Exercise: Please copy out every line of the data word for word.

#####

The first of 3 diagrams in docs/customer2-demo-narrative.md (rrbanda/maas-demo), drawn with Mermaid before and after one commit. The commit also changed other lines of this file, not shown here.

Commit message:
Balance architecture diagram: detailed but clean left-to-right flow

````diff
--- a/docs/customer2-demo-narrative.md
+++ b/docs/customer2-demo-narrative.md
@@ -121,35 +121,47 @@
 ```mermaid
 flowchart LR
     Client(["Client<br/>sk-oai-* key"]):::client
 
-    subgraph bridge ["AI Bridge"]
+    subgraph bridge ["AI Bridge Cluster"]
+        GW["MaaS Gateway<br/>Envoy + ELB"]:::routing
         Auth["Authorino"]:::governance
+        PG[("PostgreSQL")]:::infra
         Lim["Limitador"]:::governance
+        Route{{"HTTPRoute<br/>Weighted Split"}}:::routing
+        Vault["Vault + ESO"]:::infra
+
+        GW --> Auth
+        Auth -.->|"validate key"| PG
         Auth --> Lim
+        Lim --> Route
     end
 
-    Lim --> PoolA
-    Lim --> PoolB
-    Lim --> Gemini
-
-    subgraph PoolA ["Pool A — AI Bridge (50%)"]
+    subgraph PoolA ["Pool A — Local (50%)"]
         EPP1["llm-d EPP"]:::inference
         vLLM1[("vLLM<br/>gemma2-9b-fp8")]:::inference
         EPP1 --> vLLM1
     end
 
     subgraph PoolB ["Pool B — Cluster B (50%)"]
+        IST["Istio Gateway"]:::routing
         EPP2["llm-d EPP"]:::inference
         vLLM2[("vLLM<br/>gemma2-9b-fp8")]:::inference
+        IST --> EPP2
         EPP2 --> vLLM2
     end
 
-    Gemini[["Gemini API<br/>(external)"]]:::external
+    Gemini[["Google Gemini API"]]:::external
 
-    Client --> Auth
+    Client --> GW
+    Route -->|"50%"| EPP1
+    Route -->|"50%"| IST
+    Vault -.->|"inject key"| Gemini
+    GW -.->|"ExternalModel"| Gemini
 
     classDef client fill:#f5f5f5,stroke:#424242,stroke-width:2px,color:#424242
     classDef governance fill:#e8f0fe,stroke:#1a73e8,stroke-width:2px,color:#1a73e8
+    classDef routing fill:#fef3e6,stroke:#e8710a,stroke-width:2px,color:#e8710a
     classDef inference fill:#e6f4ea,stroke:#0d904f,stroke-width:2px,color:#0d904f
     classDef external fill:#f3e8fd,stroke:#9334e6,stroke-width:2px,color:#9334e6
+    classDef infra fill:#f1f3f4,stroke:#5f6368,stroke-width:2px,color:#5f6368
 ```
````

#####

Written response:
The first of 3 diagrams in docs/customer2-demo-narrative.md (rrbanda/maas-demo), drawn with Mermaid before and after one commit. The commit also changed other lines of this file, not shown here.

Commit message:
Balance architecture diagram: detailed but clean left-to-right flow

````diff
--- a/docs/customer2-demo-narrative.md
+++ b/docs/customer2-demo-narrative.md
@@ -121,35 +121,47 @@
 ```mermaid
 flowchart LR
     Client(["Client<br/>sk-oai-* key"]):::client
 
-    subgraph bridge ["AI Bridge"]
+    subgraph bridge ["AI Bridge Cluster"]
+        GW["MaaS Gateway<br/>Envoy + ELB"]:::routing
         Auth["Authorino"]:::governance
+        PG[("PostgreSQL")]:::infra
         Lim["Limitador"]:::governance
+        Route{{"HTTPRoute<br/>Weighted Split"}}:::routing
+        Vault["Vault + ESO"]:::infra
+
+        GW --> Auth
+        Auth -.->|"validate key"| PG
         Auth --> Lim
+        Lim --> Route
     end
 
-    Lim --> PoolA
-    Lim --> PoolB
-    Lim --> Gemini
-
-    subgraph PoolA ["Pool A — AI Bridge (50%)"]
+    subgraph PoolA ["Pool A — Local (50%)"]
         EPP1["llm-d EPP"]:::inference
         vLLM1[("vLLM<br/>gemma2-9b-fp8")]:::inference
         EPP1 --> vLLM1
     end
 
     subgraph PoolB ["Pool B — Cluster B (50%)"]
+        IST["Istio Gateway"]:::routing
         EPP2["llm-d EPP"]:::inference
         vLLM2[("vLLM<br/>gemma2-9b-fp8")]:::inference
+        IST --> EPP2
         EPP2 --> vLLM2
     end
 
-    Gemini[["Gemini API<br/>(external)"]]:::external
+    Gemini[["Google Gemini API"]]:::external
 
-    Client --> Auth
+    Client --> GW
+    Route -->|"50%"| EPP1
+    Route -->|"50%"| IST
+    Vault -.->|"inject key"| Gemini
+    GW -.->|"ExternalModel"| Gemini
 
     classDef client fill:#f5f5f5,stroke:#424242,stroke-width:2px,color:#424242
     classDef governance fill:#e8f0fe,stroke:#1a73e8,stroke-width:2px,color:#1a73e8
+    classDef routing fill:#fef3e6,stroke:#e8710a,stroke-width:2px,color:#e8710a
     classDef inference fill:#e6f4ea,stroke:#0d904f,stroke-width:2px,color:#0d904f
     classDef external fill:#f3e8fd,stroke:#9334e6,stroke-width:2px,color:#9334e6
+    classDef infra fill:#f1f3f4,stroke:#5f6368,stroke-width:2px,color:#5f6368
 ```
````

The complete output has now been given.